2 Chronicles 11

Old & New Testament Restoration CommentaryRestoration Commentary


Second Chronicles Chapter 11

2 Chronicles 11:1 "And when Rehoboam was come to Jerusalem, he gathered of the house of Judah and Benjamin an hundred and fourscore thousand chosen [men], which were warriors, to fight against Israel, that he might bring the kingdom again to Rehoboam."

The 180,000 men of war were those who were well-trained in war. Rehoboam was about to begin a civil war with his brethren, the Israelites. The prophecy of Ahijah had been fulfilled. Judah and Benjamin had sided against the other ten tribes.

2 Chronicles 11:2 "But the word of the LORD came to Shemaiah the man of God, saying,"

2 Chronicles 11:3 "Speak unto Rehoboam the son of Solomon, king of Judah, and to all Israel in Judah and Benjamin, saying,"

2 Chronicles 11:4 "Thus saith the LORD, Ye shall not go up, nor fight against your brethren: return every man to his house: for this thing is done of me. And they obeyed the words of the LORD, and returned from going against Jeroboam."

Rehoboam had it in his mind to go and fight against Jeroboam and the ten tribes, but we see in this that the LORD stopped them. God stopped the battle by sending a message to both sides by Shemaiah, the man of God. After they had heard the message from God, all of the men went home to their own houses. God reminded all of these tribes that they were their brethren. They would not go against the will of God. There would be no war.

2 Chronicles 11:5 "And Rehoboam dwelt in Jerusalem, and built cities for defence in Judah."

2 Chronicles 11:6 "He built even Beth-lehem, and Etam, and Tekoa,"

2 Chronicles 11:7 "And Beth-zur, and Shoco, and Adullam,"

2 Chronicles 11:8 "And Gath, and Mareshah, and Ziph,"

2 Chronicles 11:9 "And Adoraim, and Lachish, and Azekah,"

2 Chronicles 11:10 "And Zorah, and Aijalon, and Hebron, which [are] in Judah and in Benjamin fenced cities."

All of these cities were surrounding Jerusalem. The enemy would have to pass through these cities, before they could get to Jerusalem. Out of the 15 cities of defense he built, 12 were south and west of Jerusalem to defend against any attack from Egypt. These cities were built with walls around them and fortified with weapons of defense. Bethlehem had been called Ephrath. It was one of the oldest cities in the area. It was re-built, instead of being built entirely. It is less than 5 miles out of Jerusalem. Many of these cities are still in existence today. All of Rehoboam’ s efforts were turned to Judah and Benjamin, since he did not have to fight a war.

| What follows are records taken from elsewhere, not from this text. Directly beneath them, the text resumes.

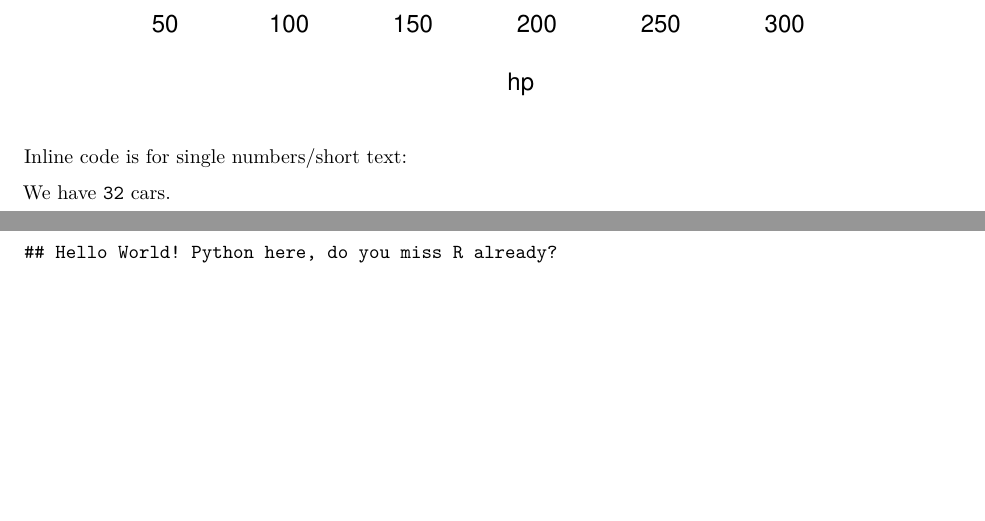
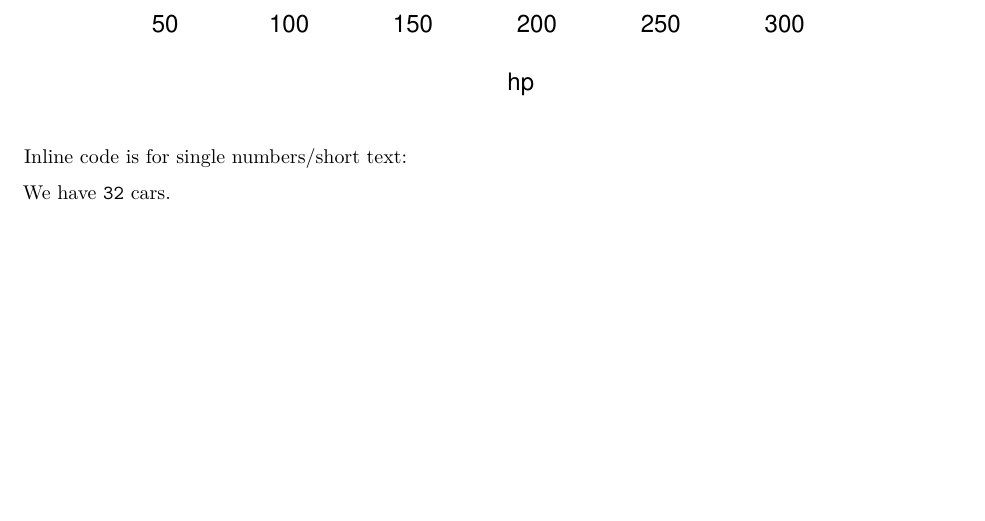
Before and after one commit to cjthernandez/project, an R Markdown document (inflation.Rmd): two parts of pages 1 and 2 of 2 before the commit and part of the page after it, the two joined at a grey line, cut so that both start at the same text, the shorter picture padded with empty space. Rendered offline with R 4.5, knitr and Pandoc, then LaTeX, with nearby package versions; some code elsewhere in the file could not run offline; common packages that the code uses without loading them are loaded.

Commit message:
Creating Dockerfile. Remove python chunks

````diff
--- a/inflation.Rmd
+++ b/inflation.Rmd
@@ -66,7 +66,3 @@ with(mtcars, plot(hp, mpg))
 Inline code is for single numbers/short text:
 
 We have `32` cars.
-
-```{python}
-print("Hello World! Python here, do you miss R already?")
-```
````
Also changed, not shown: 5 other files.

2 Chronicles 11:11 "And he fortified the strong holds, and put captains in them, and store of victual, and of oil and wine."

He had prepared these cities to withstand a long battle, if necessary. The food, and oil, and wine would keep them from starving, if someone surrounded them. There were many chariots and horses that Solomon had gathered. They were a very well-equipped army.

2 Chronicles 11:12 "And in every several city [he put] shields and spears, and made them exceeding strong, having Judah and Benjamin on his side."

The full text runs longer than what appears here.